■ **What to work on**:
When copying the listing below, skip every picture and keep each word as it stands.
● ● ●
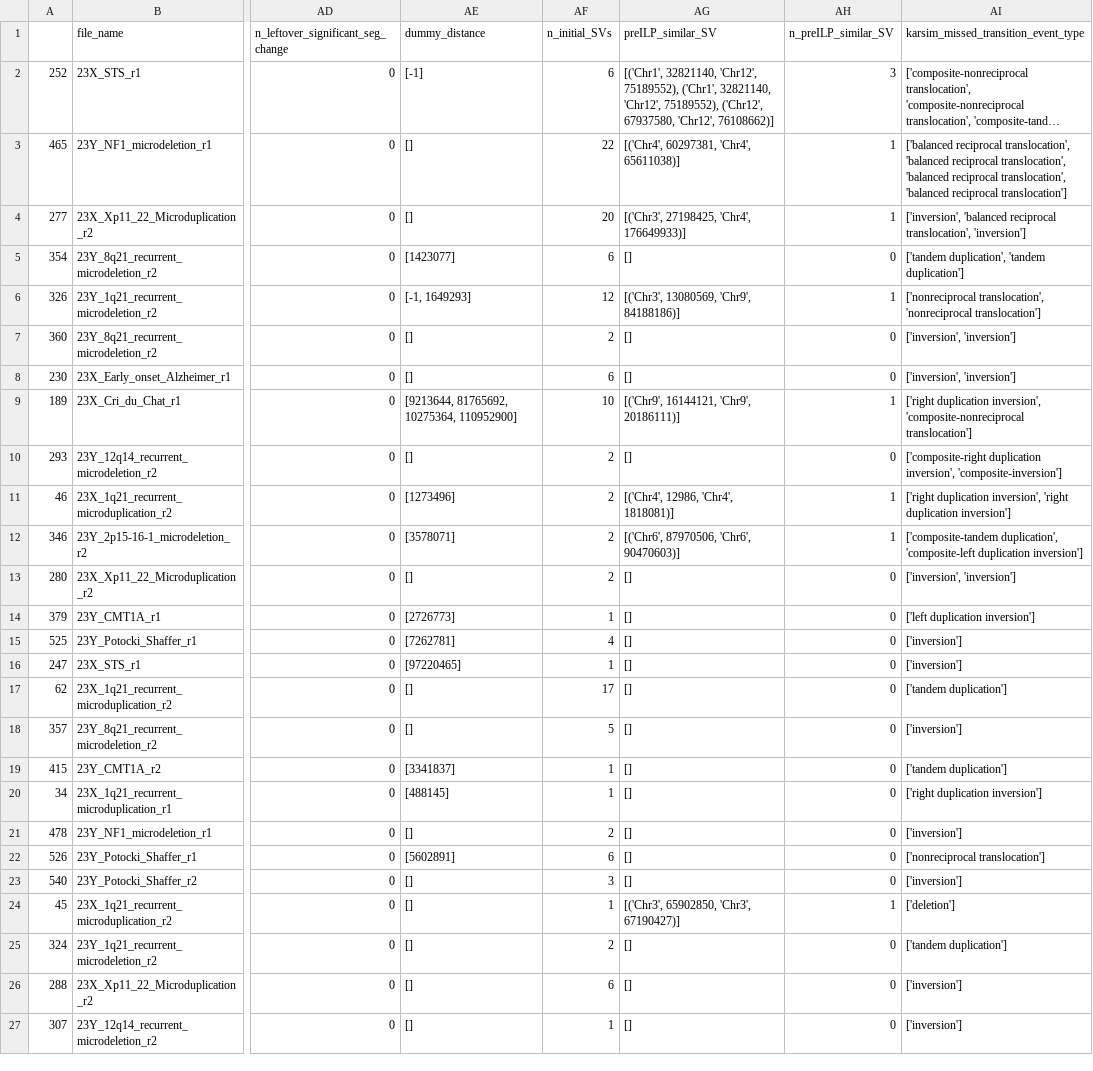
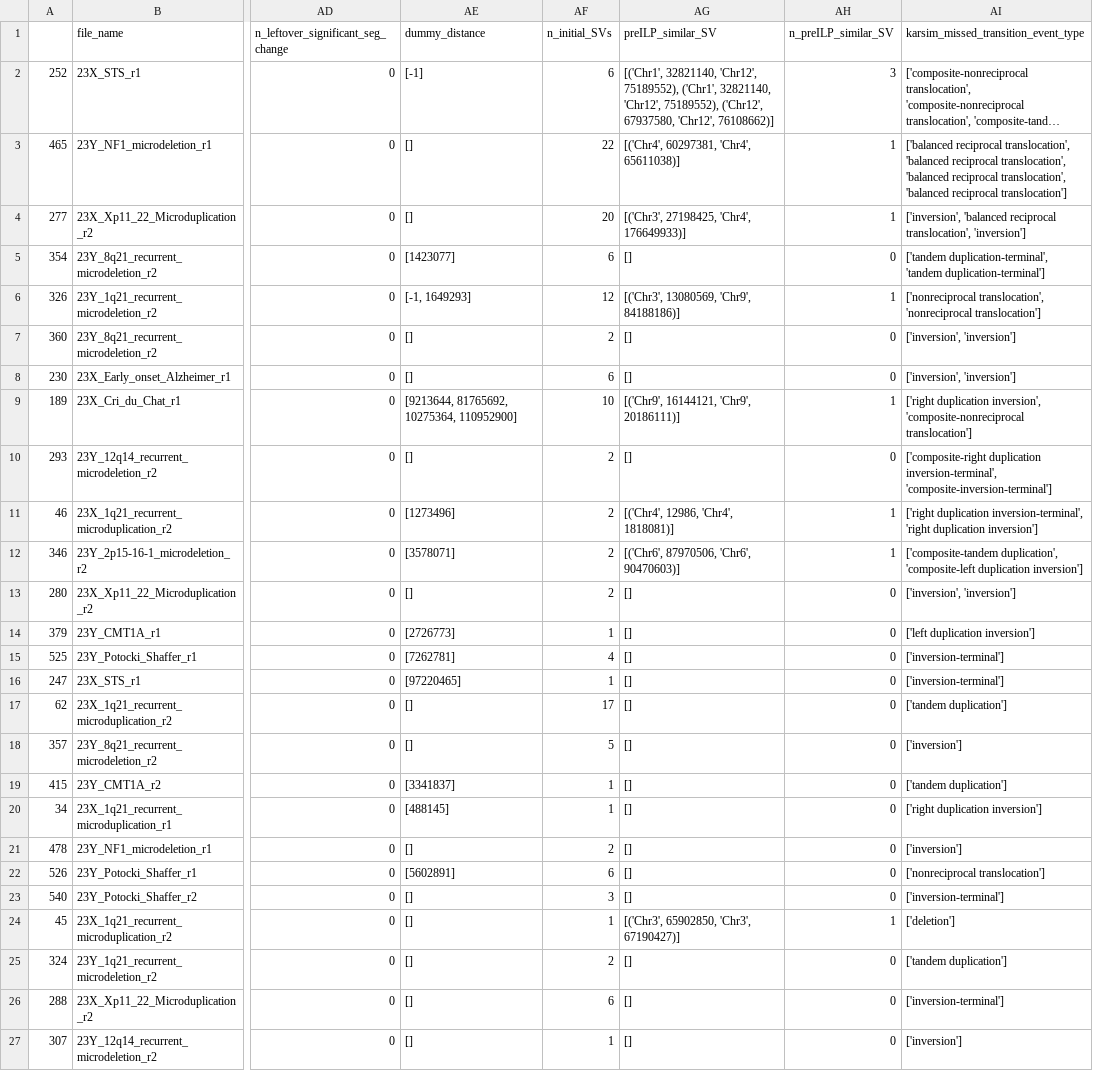
Before and after one commit to Zhaoyang-Jia/KarComparator, a CSV file: missed_sv_edges_labeled.csv, drawn as a sheet; only a part is shown, gaps mark what is left out; long unchanged cells end in …; the diff names each change by its address in the sheet, - before the commit and + after, or states it on an @@ line.

Commit message:
terminal_event labeled

```diff
--- a/missed_sv_edges_labeled.csv
+++ b/missed_sv_edges_labeled.csv
-AI5: ['tandem duplication', 'tandem duplication']
+AI5: ['tandem duplication-terminal', 'tandem duplication-terminal']
-AI10: ['composite-right duplication inversion', 'composite-inversion']
+AI10: ['composite-right duplication inversion-terminal', 'composite-inversion-terminal']
-AI11: ['right duplication inversion', 'right duplication…
+AI11: ['right duplication inversion-terminal', 'right duplication…
-AI15:AI16: ['inversion']
+AI15:AI16: ['inversion-terminal']
-AI23: ['inversion']
+AI23: ['inversion-terminal']
-AI26: ['inversion']
+AI26: ['inversion-terminal']
```
Also changed, not shown: 31 other files.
● ● ●
■ **Answer section**:
Before and after one commit to Zhaoyang-Jia/KarComparator, a CSV file: missed_sv_edges_labeled.csv, drawn as a sheet; only a part is shown, gaps mark what is left out; long unchanged cells end in …; the diff names each change by its address in the sheet, - before the commit and + after, or states it on an @@ line.

Commit message:
terminal_event labeled

```diff
--- a/missed_sv_edges_labeled.csv
+++ b/missed_sv_edges_labeled.csv
-AI5: ['tandem duplication', 'tandem duplication']
+AI5: ['tandem duplication-terminal', 'tandem duplication-terminal']
-AI10: ['composite-right duplication inversion', 'composite-inversion']
+AI10: ['composite-right duplication inversion-terminal', 'composite-inversion-terminal']
-AI11: ['right duplication inversion', 'right duplication…
+AI11: ['right duplication inversion-terminal', 'right duplication…
-AI15:AI16: ['inversion']
+AI15:AI16: ['inversion-terminal']
-AI23: ['inversion']
+AI23: ['inversion-terminal']
-AI26: ['inversion']
+AI26: ['inversion-terminal']
```
Also changed, not shown: 31 other files.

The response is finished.